-- AIM OF THE TASK --
An exact copy of every record is needed, with all pictures omitted.

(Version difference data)
#####

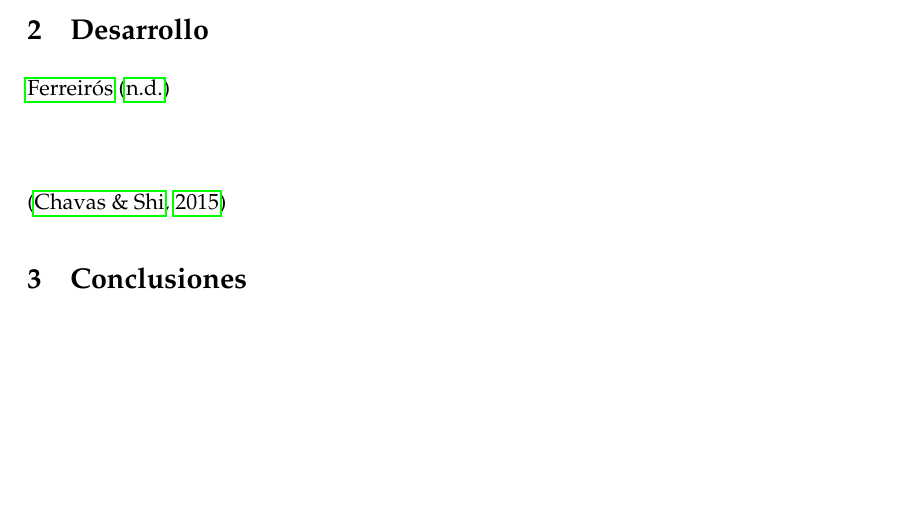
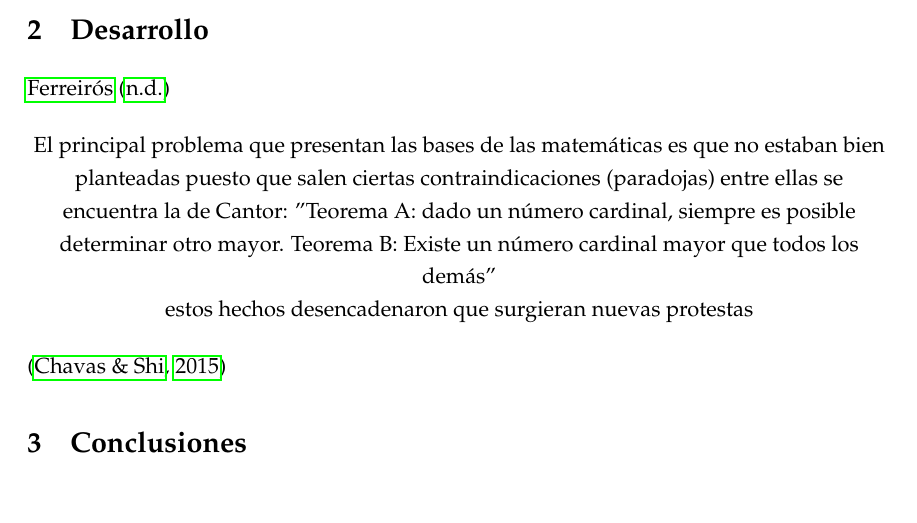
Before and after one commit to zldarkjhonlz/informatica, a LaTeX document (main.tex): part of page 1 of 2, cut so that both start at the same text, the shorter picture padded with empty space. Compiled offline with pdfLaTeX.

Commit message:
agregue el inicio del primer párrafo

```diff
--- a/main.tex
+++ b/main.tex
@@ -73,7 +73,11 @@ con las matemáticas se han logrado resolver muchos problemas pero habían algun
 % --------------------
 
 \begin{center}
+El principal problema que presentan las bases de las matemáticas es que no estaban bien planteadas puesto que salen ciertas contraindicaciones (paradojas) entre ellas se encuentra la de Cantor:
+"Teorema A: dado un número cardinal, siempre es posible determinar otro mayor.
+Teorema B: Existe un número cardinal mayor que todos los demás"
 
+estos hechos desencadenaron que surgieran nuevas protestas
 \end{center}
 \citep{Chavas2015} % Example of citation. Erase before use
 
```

#####

-- ANSWER --
Before and after one commit to zldarkjhonlz/informatica, a LaTeX document (main.tex): part of page 1 of 2, cut so that both start at the same text, the shorter picture padded with empty space. Compiled offline with pdfLaTeX.

Commit message:
agregue el inicio del primer párrafo

```diff
--- a/main.tex
+++ b/main.tex
@@ -73,7 +73,11 @@ con las matemáticas se han logrado resolver muchos problemas pero habían algun
 % --------------------
 
 \begin{center}
+El principal problema que presentan las bases de las matemáticas es que no estaban bien planteadas puesto que salen ciertas contraindicaciones (paradojas) entre ellas se encuentra la de Cantor:
+"Teorema A: dado un número cardinal, siempre es posible determinar otro mayor.
+Teorema B: Existe un número cardinal mayor que todos los demás"
 
+estos hechos desencadenaron que surgieran nuevas protestas
 \end{center}
 \citep{Chavas2015} % Example of citation. Erase before use
 
```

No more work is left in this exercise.